Holtzblatt’s research found that more than 40 percent of adults below the federal poverty level — that’s $26,500 for a family of four — reported not receiving the first stimulus payment by mid-May, a month after they were first sent out.
That was partly due to an additional challenge: Millions of low-income Americans do not have traditional bank accounts.
Many of those households are concentrated in communities of color. About 14 percent of Black households and 12 percent of Hispanic households did not hold a bank account in 2019, according to the Federal Deposit Insurance Corp. In comparison, only 2.5 percent of white households and 1.7 percent of Asian-American households did not.
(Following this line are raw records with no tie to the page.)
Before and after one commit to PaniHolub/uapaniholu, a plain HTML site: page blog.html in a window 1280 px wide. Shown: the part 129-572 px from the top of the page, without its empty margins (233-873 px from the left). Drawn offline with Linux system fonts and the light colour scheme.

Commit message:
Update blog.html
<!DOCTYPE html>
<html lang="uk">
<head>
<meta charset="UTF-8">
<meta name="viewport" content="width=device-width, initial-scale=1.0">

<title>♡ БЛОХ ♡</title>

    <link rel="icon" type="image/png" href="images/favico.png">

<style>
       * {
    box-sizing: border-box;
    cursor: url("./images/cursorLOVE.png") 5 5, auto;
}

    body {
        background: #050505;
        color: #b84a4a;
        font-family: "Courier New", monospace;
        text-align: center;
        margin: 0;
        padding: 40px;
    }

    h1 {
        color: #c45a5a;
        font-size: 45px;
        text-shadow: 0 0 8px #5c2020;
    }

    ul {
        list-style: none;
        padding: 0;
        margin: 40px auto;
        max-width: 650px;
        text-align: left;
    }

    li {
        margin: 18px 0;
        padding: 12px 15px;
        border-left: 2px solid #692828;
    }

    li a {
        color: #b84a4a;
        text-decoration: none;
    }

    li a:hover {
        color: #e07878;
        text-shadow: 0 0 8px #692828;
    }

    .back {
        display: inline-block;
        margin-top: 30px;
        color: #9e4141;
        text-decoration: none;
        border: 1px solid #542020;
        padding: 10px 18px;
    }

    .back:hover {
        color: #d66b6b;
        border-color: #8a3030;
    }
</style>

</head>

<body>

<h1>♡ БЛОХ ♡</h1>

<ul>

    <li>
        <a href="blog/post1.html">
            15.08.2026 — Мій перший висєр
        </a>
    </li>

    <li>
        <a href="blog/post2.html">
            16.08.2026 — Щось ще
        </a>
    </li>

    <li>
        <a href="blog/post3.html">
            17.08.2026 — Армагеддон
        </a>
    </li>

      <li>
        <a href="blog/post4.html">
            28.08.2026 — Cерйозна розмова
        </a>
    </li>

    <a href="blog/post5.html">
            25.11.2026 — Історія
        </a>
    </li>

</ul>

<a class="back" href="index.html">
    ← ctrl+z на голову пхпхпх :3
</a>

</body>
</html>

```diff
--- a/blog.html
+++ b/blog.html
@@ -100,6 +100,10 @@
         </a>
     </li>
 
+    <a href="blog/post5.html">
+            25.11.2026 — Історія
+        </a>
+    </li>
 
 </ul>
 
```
The agency predicted the number of Americans without bank accounts will rise due to the pandemic.
Some households are locked out of the traditional banking system because their credit histories are viewed as too risky — a measurement that has been criticized as contributing to the racial wealth gap.
Others have their own reasons for avoiding mainstream banks, said William Elliot III, a professor at the University of Michigan School of Social Work. Dealing with minimum balance requirements and surprise fees for overdrafts, ATM withdrawal and debit card swipes can be profoundly destabilizing for families teetering on a financial cliff.
“They come to think of them as being more punitive and harder to maintain than the check-cashing services,” Elliot said.
Follow trends affecting the local economy
Subscribe to our free Business by the Bay newsletter
You’re all signed up!
Want more of our free, weekly newsletters in your inbox? Let’s get started.Explore all your options
For those without a bank account, the government payment comes on a prepaid debit card or a paper check. That can mean a delay, allowing debts to pile up. “Every month you are falling further behind, and it’s less likely this amount of money will beat the crisis,” Elliot said.
It also means relying on services that shave off some of the check’s value. For example, cashing the latest $1,400 government check at AMSCOT, a popular Florida financial services company, would cost $26.
McGrath, at the Goodwill center, says local community services — especially those that offer free tax preparation services — can offer assistance to navigate options.
“Knock on wood, we haven’t met anyone yet we haven’t been able to help,” she said.
The Goodwill Job Connection Center at 2550 34th Street N is open Monday - Thursday, 10 a.m. to 2 p.m, and can be reached at 727-282-4478.
The Foundation for a Healthy St. Petersburg provides partial funding for Times stories on equity. It does not select story topics and is not involved in the reporting or editing.
Resources to track your stimulus payment:
Most U.S. citizens and U.S. residents are eligible for the third round of economic impact payments. (Check income limits here.)
If you have not received your stimulus check yet, here are resources to help you track it down:
1. The IRS has a website to check your payment’s status.
2. If you filed taxes in 2019 or 2020, the stimulus check will be sent to the same account or address on file. If you need to change your address, fill out this form and submit it to the IRS.
3. If you are receiving a check or debit card instead of direct deposit, watch the mail. The payment will come a white envelope displaying the seal of the U.S. Department of the Treasury.
4. If you do not typically file tax returns, you will need to submit a simple return and can also receive the previous stimulus payments by claiming the Recovery Rebate Credit. To receive assistance, locate free tax prep help using the IRS’s Volunteer Income Tax Assistance locator tool.
5. If you want to set up a bank account to receive the stimulus payment, United Way Suncoast recommends these no-overdraft and low-cost BankOn certified checking accounts.